Your task is to copy every line below that contains the word "StatefulWidget".

Start of DATA SUPPLIED

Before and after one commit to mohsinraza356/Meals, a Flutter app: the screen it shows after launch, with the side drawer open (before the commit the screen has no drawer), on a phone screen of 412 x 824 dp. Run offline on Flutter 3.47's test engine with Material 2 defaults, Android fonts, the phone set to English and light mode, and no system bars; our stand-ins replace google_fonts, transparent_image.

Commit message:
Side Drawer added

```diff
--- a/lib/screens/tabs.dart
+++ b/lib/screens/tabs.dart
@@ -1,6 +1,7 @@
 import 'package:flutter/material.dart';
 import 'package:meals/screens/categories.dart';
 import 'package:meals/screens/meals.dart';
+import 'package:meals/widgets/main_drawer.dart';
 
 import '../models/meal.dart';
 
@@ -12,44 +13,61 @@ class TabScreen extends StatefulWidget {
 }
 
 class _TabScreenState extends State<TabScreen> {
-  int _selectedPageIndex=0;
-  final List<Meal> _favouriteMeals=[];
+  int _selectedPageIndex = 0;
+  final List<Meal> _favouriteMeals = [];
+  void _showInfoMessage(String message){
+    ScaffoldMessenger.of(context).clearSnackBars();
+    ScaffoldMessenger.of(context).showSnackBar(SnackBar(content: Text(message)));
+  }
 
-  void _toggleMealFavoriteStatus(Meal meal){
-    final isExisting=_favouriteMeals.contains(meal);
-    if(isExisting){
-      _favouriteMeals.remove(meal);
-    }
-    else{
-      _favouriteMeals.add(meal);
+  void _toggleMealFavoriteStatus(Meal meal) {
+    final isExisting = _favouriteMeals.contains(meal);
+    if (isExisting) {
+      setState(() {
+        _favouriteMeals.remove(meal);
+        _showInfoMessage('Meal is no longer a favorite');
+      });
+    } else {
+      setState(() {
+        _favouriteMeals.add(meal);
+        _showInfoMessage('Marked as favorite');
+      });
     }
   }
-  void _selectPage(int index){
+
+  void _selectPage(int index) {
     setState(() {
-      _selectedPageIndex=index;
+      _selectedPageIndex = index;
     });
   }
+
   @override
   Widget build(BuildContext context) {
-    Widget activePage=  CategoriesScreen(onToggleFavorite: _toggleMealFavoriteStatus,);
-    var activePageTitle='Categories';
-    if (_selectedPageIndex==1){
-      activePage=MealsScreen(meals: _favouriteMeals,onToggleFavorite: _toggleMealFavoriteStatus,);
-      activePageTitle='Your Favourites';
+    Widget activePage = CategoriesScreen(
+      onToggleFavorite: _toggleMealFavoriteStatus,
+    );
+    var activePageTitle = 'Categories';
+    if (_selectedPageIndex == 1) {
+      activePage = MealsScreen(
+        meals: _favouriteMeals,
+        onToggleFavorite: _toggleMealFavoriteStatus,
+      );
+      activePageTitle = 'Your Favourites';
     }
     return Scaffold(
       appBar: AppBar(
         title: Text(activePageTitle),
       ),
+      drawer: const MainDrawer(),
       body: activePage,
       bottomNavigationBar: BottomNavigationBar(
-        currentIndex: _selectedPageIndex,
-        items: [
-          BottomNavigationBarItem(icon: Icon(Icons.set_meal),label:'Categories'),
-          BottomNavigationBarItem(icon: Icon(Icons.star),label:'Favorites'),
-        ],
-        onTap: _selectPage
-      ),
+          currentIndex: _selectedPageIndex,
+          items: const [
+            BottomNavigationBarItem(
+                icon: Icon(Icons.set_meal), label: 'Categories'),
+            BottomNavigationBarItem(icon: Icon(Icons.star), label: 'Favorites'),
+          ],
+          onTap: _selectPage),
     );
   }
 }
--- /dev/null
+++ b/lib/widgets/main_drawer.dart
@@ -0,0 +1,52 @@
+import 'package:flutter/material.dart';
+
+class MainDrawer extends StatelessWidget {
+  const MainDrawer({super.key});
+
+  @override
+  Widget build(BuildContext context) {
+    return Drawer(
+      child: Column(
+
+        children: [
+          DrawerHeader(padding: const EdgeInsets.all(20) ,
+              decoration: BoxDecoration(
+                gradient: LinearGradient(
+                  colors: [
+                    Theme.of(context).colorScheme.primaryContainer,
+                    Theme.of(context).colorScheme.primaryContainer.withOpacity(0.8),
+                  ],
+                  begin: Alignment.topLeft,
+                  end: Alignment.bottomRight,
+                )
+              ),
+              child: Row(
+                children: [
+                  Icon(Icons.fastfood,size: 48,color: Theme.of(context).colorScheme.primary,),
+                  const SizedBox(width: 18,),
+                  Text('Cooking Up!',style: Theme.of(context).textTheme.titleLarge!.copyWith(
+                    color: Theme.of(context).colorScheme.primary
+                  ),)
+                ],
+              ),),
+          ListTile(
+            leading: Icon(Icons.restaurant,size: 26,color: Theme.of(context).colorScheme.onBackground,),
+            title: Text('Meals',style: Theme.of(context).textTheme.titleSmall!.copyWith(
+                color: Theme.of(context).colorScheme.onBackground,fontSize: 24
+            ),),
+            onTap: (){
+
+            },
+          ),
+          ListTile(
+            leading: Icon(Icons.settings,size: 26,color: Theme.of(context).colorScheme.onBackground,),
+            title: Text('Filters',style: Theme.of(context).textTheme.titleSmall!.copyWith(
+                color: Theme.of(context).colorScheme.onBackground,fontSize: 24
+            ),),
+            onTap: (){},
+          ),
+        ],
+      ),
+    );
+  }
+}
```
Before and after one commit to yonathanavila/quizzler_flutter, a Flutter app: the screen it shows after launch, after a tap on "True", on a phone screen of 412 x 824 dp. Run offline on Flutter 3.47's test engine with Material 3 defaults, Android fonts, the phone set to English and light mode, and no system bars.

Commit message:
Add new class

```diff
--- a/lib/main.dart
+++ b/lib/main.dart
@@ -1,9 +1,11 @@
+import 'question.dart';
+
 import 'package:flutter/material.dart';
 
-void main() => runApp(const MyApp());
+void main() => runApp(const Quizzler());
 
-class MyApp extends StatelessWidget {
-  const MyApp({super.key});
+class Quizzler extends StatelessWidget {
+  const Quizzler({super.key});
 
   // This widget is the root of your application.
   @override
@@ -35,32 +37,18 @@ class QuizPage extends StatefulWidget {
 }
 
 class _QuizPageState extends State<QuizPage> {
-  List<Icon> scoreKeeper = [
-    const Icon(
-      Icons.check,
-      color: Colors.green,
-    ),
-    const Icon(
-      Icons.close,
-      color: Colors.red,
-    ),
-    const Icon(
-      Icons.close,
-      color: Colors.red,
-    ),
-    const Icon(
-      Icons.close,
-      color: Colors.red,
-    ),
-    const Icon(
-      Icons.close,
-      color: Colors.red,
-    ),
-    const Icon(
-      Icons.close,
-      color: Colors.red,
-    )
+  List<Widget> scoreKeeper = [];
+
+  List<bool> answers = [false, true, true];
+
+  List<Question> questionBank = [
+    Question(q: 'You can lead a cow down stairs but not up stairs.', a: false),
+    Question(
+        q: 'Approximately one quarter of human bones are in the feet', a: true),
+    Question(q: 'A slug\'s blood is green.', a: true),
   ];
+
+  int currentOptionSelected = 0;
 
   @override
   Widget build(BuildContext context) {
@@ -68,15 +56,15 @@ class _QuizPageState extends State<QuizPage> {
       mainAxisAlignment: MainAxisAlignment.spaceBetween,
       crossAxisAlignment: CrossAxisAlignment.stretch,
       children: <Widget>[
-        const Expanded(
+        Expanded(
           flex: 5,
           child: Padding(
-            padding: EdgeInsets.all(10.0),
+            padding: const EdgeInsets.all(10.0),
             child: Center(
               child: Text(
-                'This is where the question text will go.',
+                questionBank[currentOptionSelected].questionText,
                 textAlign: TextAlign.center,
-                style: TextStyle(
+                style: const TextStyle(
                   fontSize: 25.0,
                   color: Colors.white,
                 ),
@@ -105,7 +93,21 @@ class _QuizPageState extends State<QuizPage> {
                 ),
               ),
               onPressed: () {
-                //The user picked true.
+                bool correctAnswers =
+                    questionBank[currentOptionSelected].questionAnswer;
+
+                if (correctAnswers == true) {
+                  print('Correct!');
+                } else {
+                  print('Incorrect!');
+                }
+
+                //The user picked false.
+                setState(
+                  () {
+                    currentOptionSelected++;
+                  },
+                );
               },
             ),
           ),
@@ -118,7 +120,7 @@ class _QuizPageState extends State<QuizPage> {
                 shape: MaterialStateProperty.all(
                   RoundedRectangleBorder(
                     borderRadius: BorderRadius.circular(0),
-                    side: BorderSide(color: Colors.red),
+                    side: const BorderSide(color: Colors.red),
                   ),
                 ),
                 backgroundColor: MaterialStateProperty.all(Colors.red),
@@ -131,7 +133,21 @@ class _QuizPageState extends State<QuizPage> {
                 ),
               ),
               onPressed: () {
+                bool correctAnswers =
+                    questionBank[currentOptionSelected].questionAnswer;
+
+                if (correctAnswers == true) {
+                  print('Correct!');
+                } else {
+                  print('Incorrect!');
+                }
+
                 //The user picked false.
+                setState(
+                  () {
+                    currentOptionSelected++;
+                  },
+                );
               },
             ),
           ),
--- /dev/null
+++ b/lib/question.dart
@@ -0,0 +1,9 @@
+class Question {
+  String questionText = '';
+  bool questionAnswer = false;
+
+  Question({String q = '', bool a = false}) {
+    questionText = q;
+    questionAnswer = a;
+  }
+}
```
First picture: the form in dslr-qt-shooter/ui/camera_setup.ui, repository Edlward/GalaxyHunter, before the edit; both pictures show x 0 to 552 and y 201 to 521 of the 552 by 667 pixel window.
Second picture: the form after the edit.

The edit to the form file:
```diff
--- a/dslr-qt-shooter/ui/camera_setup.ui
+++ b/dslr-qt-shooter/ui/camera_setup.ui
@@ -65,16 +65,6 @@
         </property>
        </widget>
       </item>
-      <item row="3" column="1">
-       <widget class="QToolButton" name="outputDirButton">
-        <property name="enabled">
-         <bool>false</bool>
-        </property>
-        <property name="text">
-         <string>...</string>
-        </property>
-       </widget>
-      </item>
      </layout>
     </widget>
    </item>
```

End of DATA SUPPLIED

ANSWER BOX:
@@ -12,44 +13,61 @@ class TabScreen extends StatefulWidget {
@@ -35,32 +37,18 @@ class QuizPage extends StatefulWidget {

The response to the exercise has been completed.